It is not known whether pimecrolimus passes into breast milk or if it could harm a nursing baby. You should not breast-feed while you are using this medication.
Pimecrolimus should not be used on a child younger than 2 years old.
A small number of people have developed skin cancer or lymphoma after using pimecrolimus or tacrolimus (Protopic) skin medications. However, it is not known if either of these medicines causes skin cancer. Talk to your doctor about your individual risk.
How should I use pimecrolimus topical (Elidel)?
Follow the directions on your prescription label. Do not use this medicine in larger or smaller amounts or for longer than recommended. Pimecrolimus is not for long-term use.
Use pimecrolimus only on skin areas affected with eczema. Stop using the medicine once your symptoms have cleared up, unless your doctor has told you otherwise.
Wash your hands before and after using pimecrolimus, unless you are using the medication to treat a hand condition.
Apply the medicine only to clean, dry skin. Use the smallest amount needed to apply a thin layer to the skin areas diagnosed with atopic dermatitis. Rub in gently.
Do not cover the treated skin with a bandage. Bandaging can increase the amount of drug you absorb through your skin and may cause harmful effects. Do not bathe, shower, or swim right after applying pimecrolimus topical. Water may wash off the medicine.
Right after applying pimecrolimus, you may need to rub in a moisturizing cream or lotion to keep your skin from getting too dry. Ask your doctor about which cream or lotion to use.
Pimecrolimus can lower the blood cells that help your body fight infections. This can make it easier for you to get sick from a virus such as chicken pox or herpes (cold sores or shingles). Tell your doctor if you have been exposed to any illness, or if you have any signs of infection such as fever, chills, sore throat, or flu symptoms.
Talk with your doctor if your symptoms do not improve after 6 weeks of treatment.
Store at room temperature. Do not freeze.

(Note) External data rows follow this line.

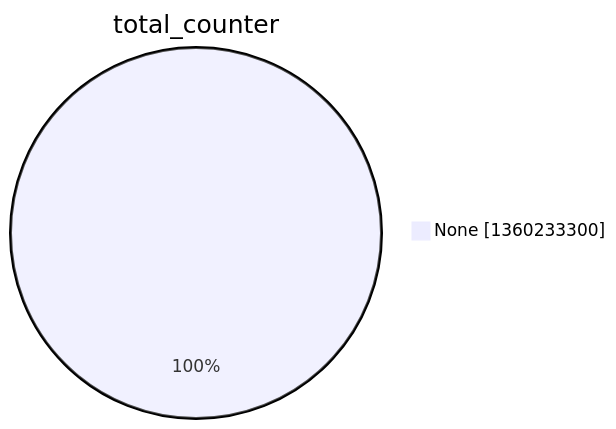
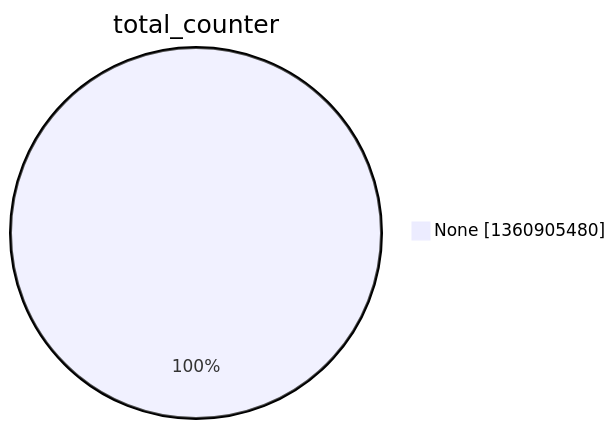
The second of 15 diagrams in argon2022/README.md (christiankrug/ctmonitor_visualization), drawn with Mermaid before and after one commit. The commit also changed other lines of this file, not shown here.

````diff
--- a/argon2022/README.md
+++ b/argon2022/README.md
@@ -9,5 +9,5 @@
 ```mermaid
 pie showData
 title total_counter
-"None" :1360233300
+"None" :1360905480
 ```
````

Keep the medicine tube tightly capped when not in use.
Additional Elidel Information
- Elidel Drug Interactions Center: pimecrolimus top
- Elidel Side Effects Center
- Elidel Overview including Precautions
- Elidel FDA Approved Prescribing Information including Dosage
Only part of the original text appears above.